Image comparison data
*** Block opens ***
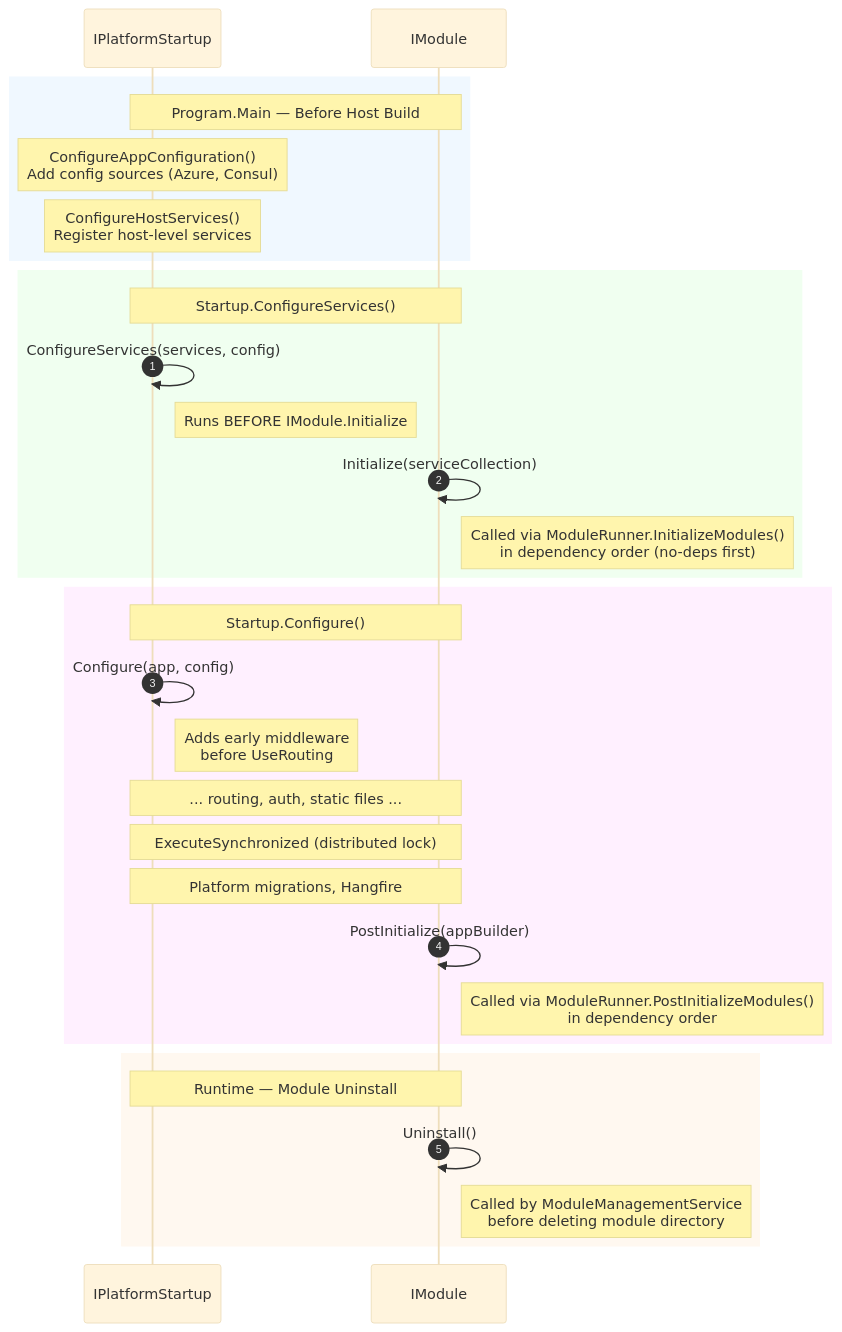
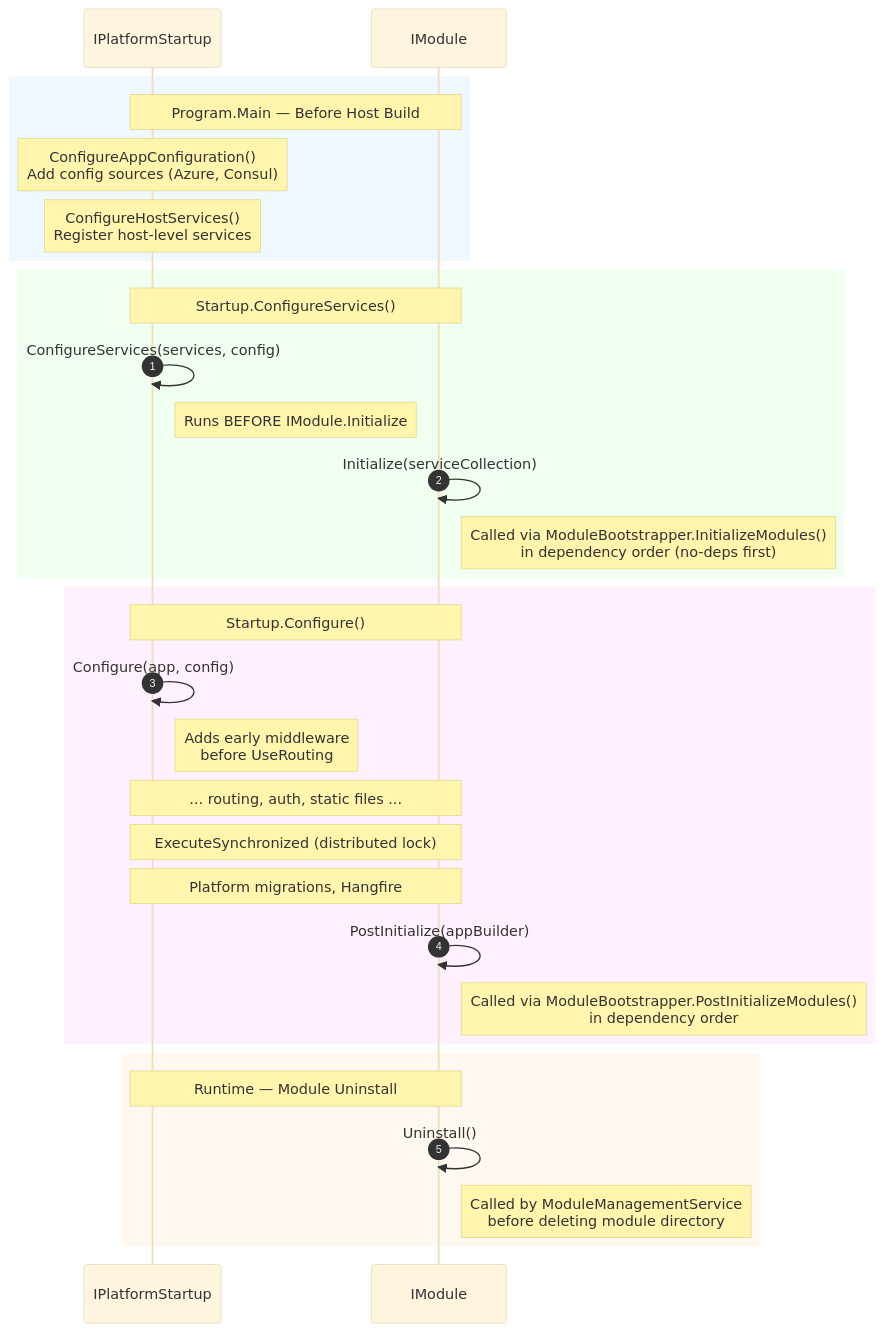
Before and after one commit to VirtoCommerce/vc-platform: the second of 3 diagrams in docs/modularity.md, drawn with Mermaid (base theme). The commit also changed other lines of this file and 34 other files, not shown here.

Commit message:
Isolate modularity in ModuleBootstrapper.

````diff
--- a/docs/modularity.md
+++ b/docs/modularity.md
@@ -156,41 +131,41 @@
 ```mermaid
 sequenceDiagram
     autonumber
     participant PS as IPlatformStartup
     participant IM as IModule
 
     rect rgb(240, 248, 255)
     Note over PS,IM: Program.Main — Before Host Build
     Note over PS: ConfigureAppConfiguration()<br/>Add config sources (Azure, Consul)
     Note over PS: ConfigureHostServices()<br/>Register host-level services
     end
 
     rect rgb(240, 255, 240)
     Note over PS,IM: Startup.ConfigureServices()
     PS->>PS: ConfigureServices(services, config)
     Note right of PS: Runs BEFORE IModule.Initialize
 
     IM->>IM: Initialize(serviceCollection)
-    Note right of IM: Called via ModuleRunner.InitializeModules()<br/>in dependency order (no-deps first)
+    Note right of IM: Called via ModuleBootstrapper.InitializeModules()<br/>in dependency order (no-deps first)
     end
 
     rect rgb(255, 240, 255)
     Note over PS,IM: Startup.Configure()
     PS->>PS: Configure(app, config)
     Note right of PS: Adds early middleware<br/>before UseRouting
 
     Note over PS,IM: ... routing, auth, static files ...
 
     Note over PS,IM: ExecuteSynchronized (distributed lock)
     Note over PS,IM: Platform migrations, Hangfire
 
     IM->>IM: PostInitialize(appBuilder)
-    Note right of IM: Called via ModuleRunner.PostInitializeModules()<br/>in dependency order
+    Note right of IM: Called via ModuleBootstrapper.PostInitializeModules()<br/>in dependency order
     end
 
     rect rgb(255, 248, 240)
     Note over PS,IM: Runtime — Module Uninstall
     IM->>IM: Uninstall()
     Note right of IM: Called by ModuleManagementService<br/>before deleting module directory
     end
 ```
````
*** Block closes ***
__WHAT IS BEING ASKED__.
Among the entries above, identify all lines with "right" and copy them.

__ANSWER TO THE EXERCISE__.
     Note right of PS: Runs BEFORE IModule.Initialize
-    Note right of IM: Called via ModuleRunner.InitializeModules()<br/>in dependency order (no-deps first)
+    Note right of IM: Called via ModuleBootstrapper.InitializeModules()<br/>in dependency order (no-deps first)
     Note right of PS: Adds early middleware<br/>before UseRouting
-    Note right of IM: Called via ModuleRunner.PostInitializeModules()<br/>in dependency order
+    Note right of IM: Called via ModuleBootstrapper.PostInitializeModules()<br/>in dependency order
     Note right of IM: Called by ModuleManagementService<br/>before deleting module directory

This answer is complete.